What is needed:
Lines from the records below that contain the word "Cancel" are to be copied out.

--- Given data Enclosed Below ---

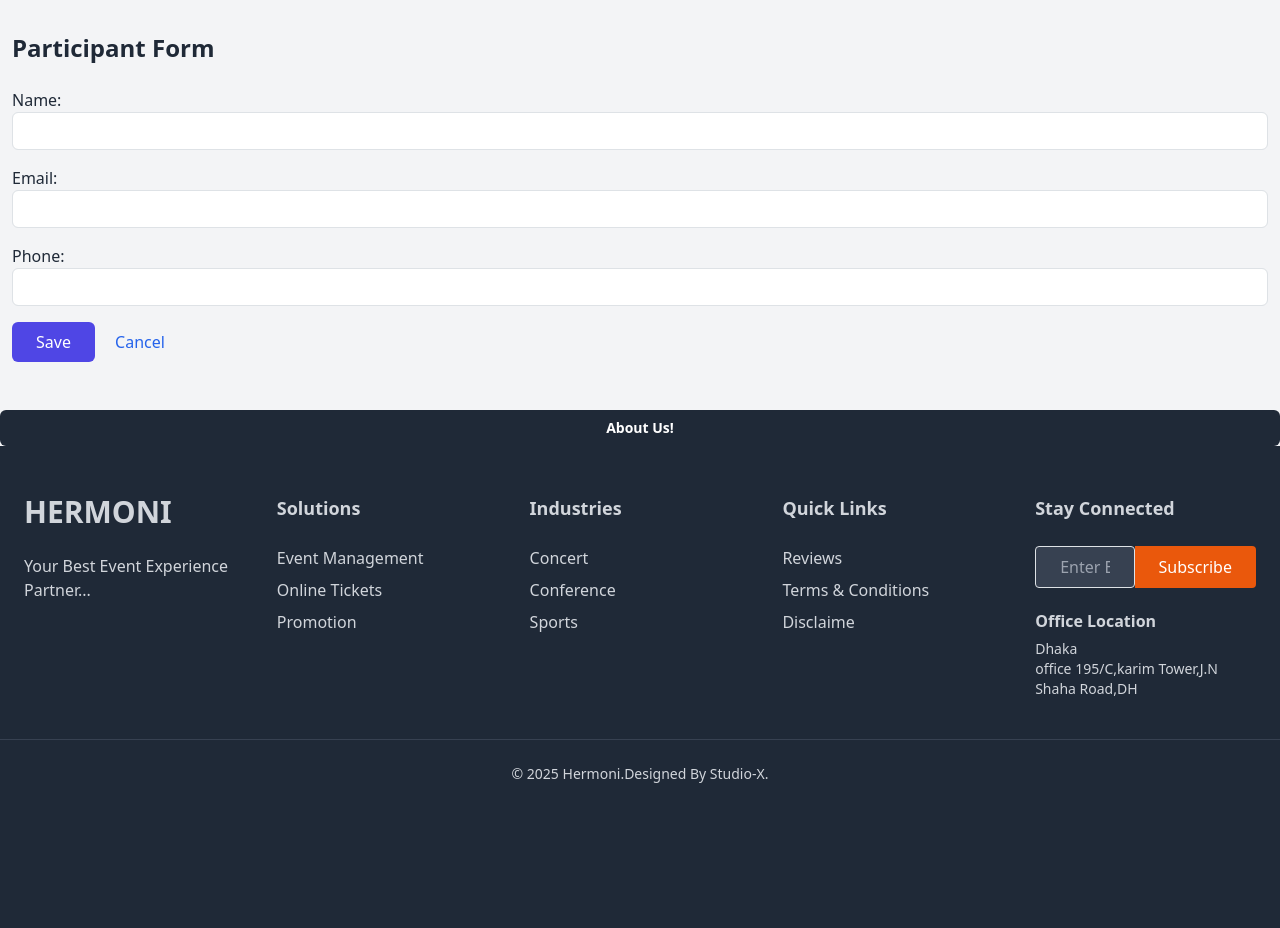
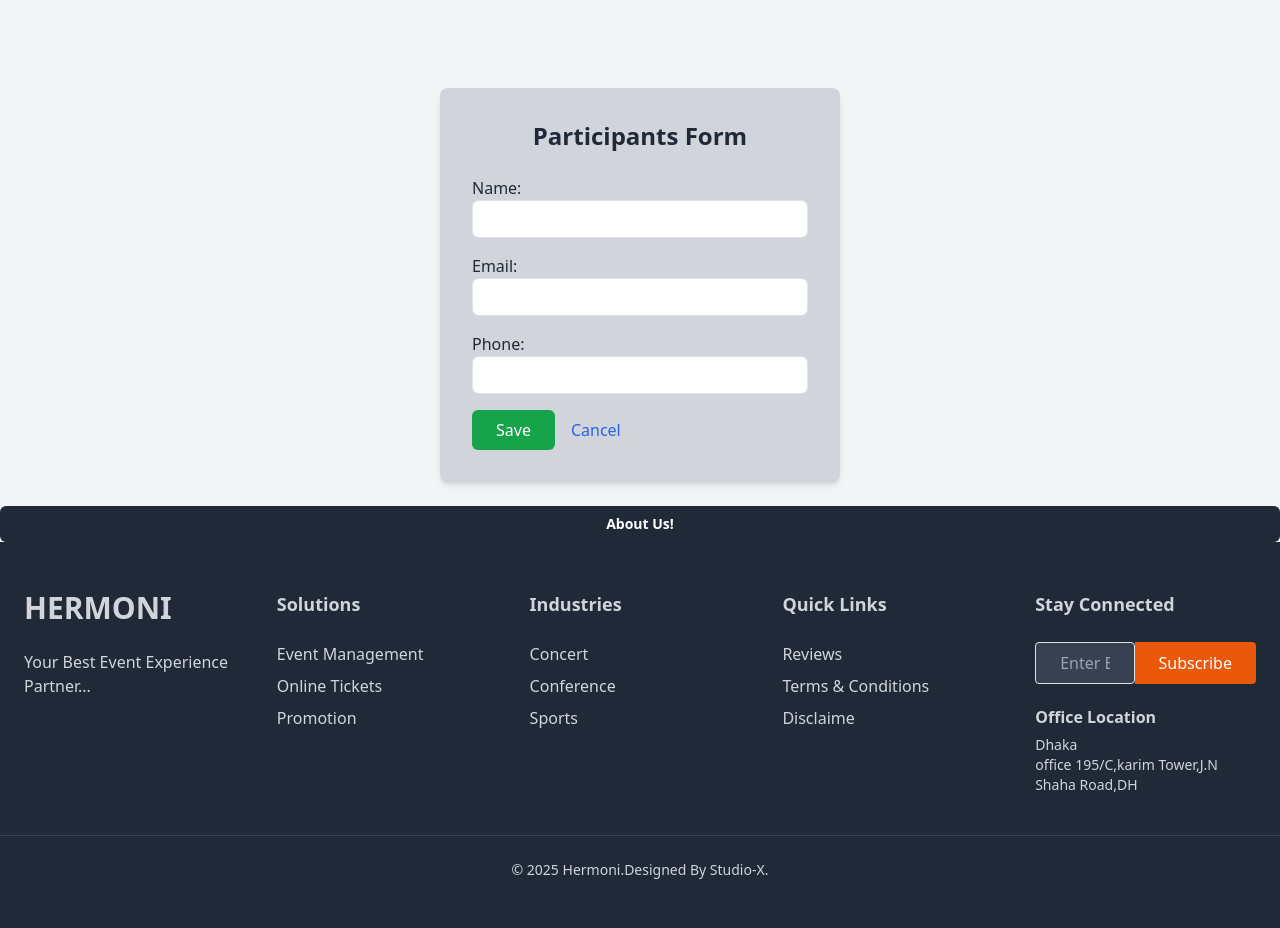
Before and after one commit to rajib3777/EVENT-MANAGEMENT, a Django app: page /participants/create/ in a window 1280 px wide. Shown: the part 84-1012 px from the top of the page. Before the commit the page ends 867 px from the top, so only its background shows below. Run offline with Django 5.2, Linux system fonts and the light colour scheme; some libraries are stand-ins or nearby versions.

Commit message:
correction-1

```diff
--- a/templates/base.html
+++ b/templates/base.html
@@ -17,7 +17,7 @@
 <body class="bg-gray-100 text-gray-800 flex flex-col min-h-screen">
     <!-- Main content of website -->
     <!--new-->
-    <nav class="bg-orange-600 sticky top-0 -50 text-white">
+    <nav class="bg-orange-600 sticky top-0 z-50 text-white">
         <div class="max-w-7xl mx-auto px-4 py-4 flex justify-between items-center">
             <!--logo-->
             <h2 class="text-3xl font-bold">HERMONI</h2>
@@ -69,31 +69,82 @@
                 <li class="relative group">
                     <a href="{% url 'home' %}" class="text-white hover:underline">Home</a>
                 </li>
-                <li class="relative group">
+                <li>
+                    <button class="w-full flex justify-between items-center submenu-toggle">
+                        <span >Events</span>
+                        <svg class="w-4 h-4 transform transition-transform" fill="none" stroke="currentColor"
+                            viewBox="0 0 24 24" xmlns="http://www.w3.org/2000/svg">
+                            <path stroke-linecap="round" stroke-linejoin="round" stroke-width="2" d="M19 9l-7 7-7-7">
+                        </svg>
+                    </button>
+                    <div class="hidden flex-col pl-4 space-y-1">
+                        <a href="{% url 'event_create' %}" class="block">Create Event</a>
+                        <a href="{% url 'event_list' %}" class="block">Event List</a>
+                    </div>
+                </li>
+                {% comment %} <li class="relative group">
                     <a href="{% url 'event_list' %}" class="hover:underline text-white">Events</a>
                     <div class="absolute hidden group-hover:block bg-white text-black mt-2 rounded shadow min-w-[150px]">
                         <a href="{% url 'event_create' %}" class="block px-2 py-1 hover:bg-gray-200">Create Event</a>
                         <a href="{% url 'dashboard' %}" class="block px-4 py-2 hover:bg-gray-200">Dashboard</a>
                     </div>
+                </li> {% endcomment %}
+                <li>
+                    <button class="w-full flex justify-between items-center submenu-toggle">
+                        <span >Participants</span>
+                        <svg class="w-4 h-4 transform transition-transform" fill="none" stroke="currentColor"
+                            viewBox="0 0 24 24" xmlns="http://www.w3.org/2000/svg">
+                            <path stroke-linecap="round" stroke-linejoin="round" stroke-width="2" d="M19 9l-7 7-7-7">
+                        </svg>
+                    </button>
+                    <div class="hidden flex-col pl-4 space-y-1">
+                        <a href="{% url 'participant_create' %}" class="block">Add Participants</a>
+                        <a href="{% url 'participant_list' %}" class="block">Participants List</a>
+                    </div>
                 </li>
-                <li class="relative group">
+                {% comment %} <li class="relative group">
                     <a href="{% url 'participant_list' %}" class="hover:underline text-white">Participants</a>
                     <div class="absolute hidden group-hover:block bg-white text-black mt-2 rounded shadow min-w-[150px]">
                         <a href="{% url 'participant_create' %}" class="block px-2 py-1 hover:bg-gray-200">Add Participant</a>
                     </div>
+                </li> {% endcomment %}
+                <li>
+                    <button class="w-full flex justify-between items-center submenu-toggle">
+                        <span >Categories</span>
+                        <svg class="w-4 h-4 transform transition-transform" fill="none" stroke="currentColor"
+                            viewBox="0 0 24 24" xmlns="http://www.w3.org/2000/svg">
+                            <path stroke-linecap="round" stroke-linejoin="round" stroke-width="2" d="M19 9l-7 7-7-7">
+                        </svg>
+                    </button>
+                    <div class="hidden flex-col pl-4 space-y-1">
+                        <a href="{% url 'category_create' %}" class="block">Add Categories</a>
+                        <a href="{% url 'category_list' %}" class="block">Categories List</a>
+                    </div>
                 </li>
-                <li class="relative group">
+                {% comment %} <li class="relative group">
                     <a href="{% url 'category_list' %}" class="hover:underline text-white">Category</a>
                     <div class="absolute hidden group-hover:block bg-white text-black mt-2 rounded shadow min-w-[150px]">
                         <a href="{% url 'category_create' %}" class="block px-2 py-1 hover:bg-gray-200">Add Category</a>
                     </div>
+                </li> {% endcomment %}
+                <li>
+                    <button class="w-full flex justify-between items-center submenu-toggle">
+                        <span >Dashboard</span>
+                        <svg class="w-4 h-4 transform transition-transform" fill="none" stroke="currentColor"
+                            viewBox="0 0 24 24" xmlns="http://www.w3.org/2000/svg">
+                            <path stroke-linecap="round" stroke-linejoin="round" stroke-width="2" d="M19 9l-7 7-7-7">
+                        </svg>
+                    </button>
+                    <div class="hidden flex-col pl-4 space-y-1">
+                        <a href="{% url 'dashboard' %}" class="block">View States</a>
+                    </div>
                 </li>
-                <li class="relative group">
+                {% comment %} <li class="relative group">
                     <a href="{% url 'dashboard' %}" class="hover:underline text-white">Dashboard</a>
                     <div class="absolute hidden group-hover:block bg-white text-black mt-2 rounded shadow min-w-[150px]">
                         <a href="{% url 'dashboard' %}" class="block px-2 py-1 hover:bg-gray-200">View States</a>
                     </div>
-                </li>
+                </li> {% endcomment %}
             </ul>
         </div>
     </nav>
@@ -132,7 +183,7 @@
 
             {% comment "grid01" %}{% endcomment %}
             <a href="{% url 'event_list' %}" class="bg-gray-300 rounded-lg-shadow-lg overflow-hidden hover:shadow-xl transition duration-300">
-                <img class="w-full h-72 object-cover" src="{% static 'images/ser.jpg' %}" alt="">
+                <img class="w-full h-72 object-cover" src="{% static 'images/service2.webp' %}" alt="">
                 <div class="flex flex-col justify-between p-4 leading-normal">
                     <h5 class="mb-2 text-2xl font-bold tracking-tight text-gray-900 dark:text-black">Service Page</h5>
                     <p class="mb-3 font-normal text-gray-700 dark:text-black">Here are the biggest enterprise technology acquisitions of 2021 so far, in reverse chronological order.</p>
@@ -149,21 +200,19 @@
                 </div>
             </a>
 
-
             {% comment "grid01" %}{% endcomment %}
             <a href="{% url 'event_list' %}" class="bg-gray-300 rounded-lg-shadow-lg overflow-hidden hover:shadow-xl transition duration-300">
-                <img class="w-full h-72 object-cover" src="{% static 'images/default.jpg' %}" alt="">
+                <img class="w-full h-72 object-cover" src="{% static 'images/events.webp' %}" alt="">
                 <div class="flex flex-col justify-between p-4 leading-normal">
-                    <h5 class="mb-2 text-2xl font-bold tracking-tight text-gray-900 dark:text-black">Event Grid</h5>
+                    <h5 class="mb-2 text-2xl font-bold tracking-tight text-gray-900 dark:text-black">Event List</h5>
                     <p class="mb-3 font-normal text-gray-700 dark:text-black">Here are the biggest enterprise technology acquisitions of 2021 so far, in reverse chronological order.</p>
                 </div>
             </a>
-
             {% comment "grid01" %}{% endcomment %}
             <a href="#" class="bg-gray-300 rounded-lg-shadow-lg overflow-hidden hover:shadow-xl transition duration-300">
-                <img class="w-full h-72 object-cover" src="{% static 'images/default.jpg' %}" alt="">
+                <img class="w-full h-72 object-cover" src="{% static 'images/nana.avif' %}" alt="">
                 <div class="flex flex-col justify-between p-4 leading-normal">
-                    <h5 class="mb-2 text-2xl font-bold tracking-tight text-gray-900 dark:text-black">Event List</h5>
+                    <h5 class="mb-2 text-2xl font-bold tracking-tight text-gray-900 dark:text-black">Achivements</h5>
                     <p class="mb-3 font-normal text-gray-700 dark:text-black">Here are the biggest enterprise technology acquisitions of 2021 so far, in reverse chronological order.</p>
                 </div>
             </a>
@@ -230,7 +279,7 @@
 
 
     <footer class="bg-gray-800 text-gray-300 py-12">
-        <div class="max-w-7xl mx-auto px-4 grid grid -cols-1 md:grid-cols-5 gap-8">
+        <div class="max-w-7xl mx-auto px-4 grid grid-cols-1 md:grid-cols-5 gap-8">
 
             {% comment "Brand" %}{% endcomment %}
             <div>
@@ -298,47 +347,31 @@
     </footer>
 
     <script src= ' {% static 'js/main.js'%}'></script>
-    <script src="../path/to/flowbite/dist/flowbite.min.js"></script>
+    <script src="https://unpkg.com/flowbite@latest/dist/flowbite.min.js"></script>
+    <script src="https://cdn.tailwindcss.com"></script>
+
+
     <script>
-        const toggle = document.getElementById('menu-toggle')
-        const menu = document.getElementById('mobile-menu')
-        const eventsToggle = document.getElementById('mobile-events-toggle')
-        const eventsMenu = document.getElementById('mobile-events-menu')
-        const categoryToggle = document.getElementById('mobile-category-toggle')
-        const categoryMenu = document.getElementById('mobile-category-menu')
+        // Hamburger toggle for mobile menu
+        const menuToggle = document.getElementById('menu-toggle');
+        const mobileMenu = document.getElementById('mobile-menu');
 
-        toggle.addEventListener('click',() => {
-            menu.classList.toggle('hidden');
+        menuToggle.addEventListener('click', () => {
+            mobileMenu.classList.toggle('hidden');
         })
 
-        eventsToggle.addEventListener('click',() => {
-            eventsMenu.classList.toggle('hidden');
-        })
-        categoryToggle.addEventListener('click',() => {
-            categoryMenu.classList.toggle('hidden');
-        })
+        const submenuToggles = document.querySelectorAll('.submenu-toggle');
+
+        submenuToggles.forEach((btn) => {
+            btn.addEventListener('click', () => {
+                const subMenu = btn.nextElementSibling;
+                subMenu.classList.toggle('hidden');
+
+                btn.querySelector('svg').classList.toggle('rotate-180');
+
+            });
+        });
     </script>
-    {% comment %} <script>
-        const toggle = document.getElementById('menu-toggle');
-        const menu = document.getElementById('mobile-menu');
-        const eventsToggle = document.getElementById('mobile-events-toggle');
-        const eventsMenu = document.getElementById('mobile-events-menu');
-        const categoryToggle = document.getElementById('mobile-category-toggle');
-        const categoryMenu = document.getElementById('mobile-category-menu');
-
-        toggle.addEventListener('click', () => {
-            menu.classList.toggle('hidden');
-        });
-
-        eventsToggle.addEventListener('click', () => {
-            eventsMenu.classList.toggle('hidden');
-        });
-
-        categoryToggle.addEventListener('click', () => {
-            categoryMenu.classList.toggle('hidden');
-        });
-    </script> {% endcomment %}
-
 
 
 
--- a/templates/events/event_confirm_delete.html
+++ b/templates/events/event_confirm_delete.html
@@ -7,6 +7,7 @@
 
 {% block content %}
 
+<div class="mb-20">
     <h2 class="text-2xl font-bold mb-4">Delete Event</h2>
 
     <p>Are you sure you want to delete<strong>{{ event.name }} </strong></p>
@@ -19,5 +20,7 @@
         <a href="{% url 'event_list' %}" class="text-blue-600 hover:underline ml-4">Cancel</a>
     </form>
 
+</div>
+
 
 {% endblock  %}
--- a/templates/participants/participant_form.html
+++ b/templates/participants/participant_form.html
@@ -2,10 +2,42 @@
 {% block title %}Participant Form{% endblock  %}
 {% block sidebar %}{% endblock sidebar %}
 {% block content %}
-<h2 class="text-2xl font-bold mb-4">Participant Form</h2>
 
 
-<div class="mb-12 justify-center border-shadow-gray">
+
+<style>
+  form p{
+    margin-bottom:1rem;
+  }
+  form p input,
+  form p textarea,
+  form p select{
+    width: 100%;
+    padding: 0.5rem;
+    border:1px solid #ccc;
+    border-radius: 0.375rem:
+ }
+</style>
+
+
+<div class="p-4 sm:p-6 md:p-8 mt-8 max-w-md mx-auto">
+    <div class="w-full max-w-md p-8 bg-gray-300 rounded-lg shadow-md">
+        <h2 class="text-2xl font-bold mb-4 text-center">Participants Form</h2>
+
+
+        <form method="post" class="space-y-4">
+            {% csrf_token %}
+            {{ form.as_p}}
+
+            <div class="flex items-center space-x-4">
+                <button type="submit" class="bg-green-600 text-white px-4 py-2 rounded">Save</button>
+                <a href="{% url 'participant_list' %}" class="text-blue-600 hover:underline ml-4">Cancel</a>
+            </div>
+        </form>
+    </div>
+</div>
+
+{% comment %} <div class="mb-12 justify-center border-shadow-gray">
     <form method="post" class="space-y-4">
         {% csrf_token %}
         {{ form.as_p}}
@@ -15,5 +47,5 @@
     </form>
 
 
-</div>
+</div> {% endcomment %}
 {% endblock  %}
```
Also changed, not shown: templates/category/category_form.html (+23 -7 lines), static/images/ach.png (added), static/images/achi.webp (added), static/images/achi2.jpg (added), static/images/events.webp (added), static/images/nana.avif (added), static/images/service2.webp (added), 1 other file. Lines whose indentation alone changed are shown as unchanged.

--- End of Enclosed Given data ---

Exercise response:
         <a href="{% url 'event_list' %}" class="text-blue-600 hover:underline ml-4">Cancel</a>
+                <a href="{% url 'participant_list' %}" class="text-blue-600 hover:underline ml-4">Cancel</a>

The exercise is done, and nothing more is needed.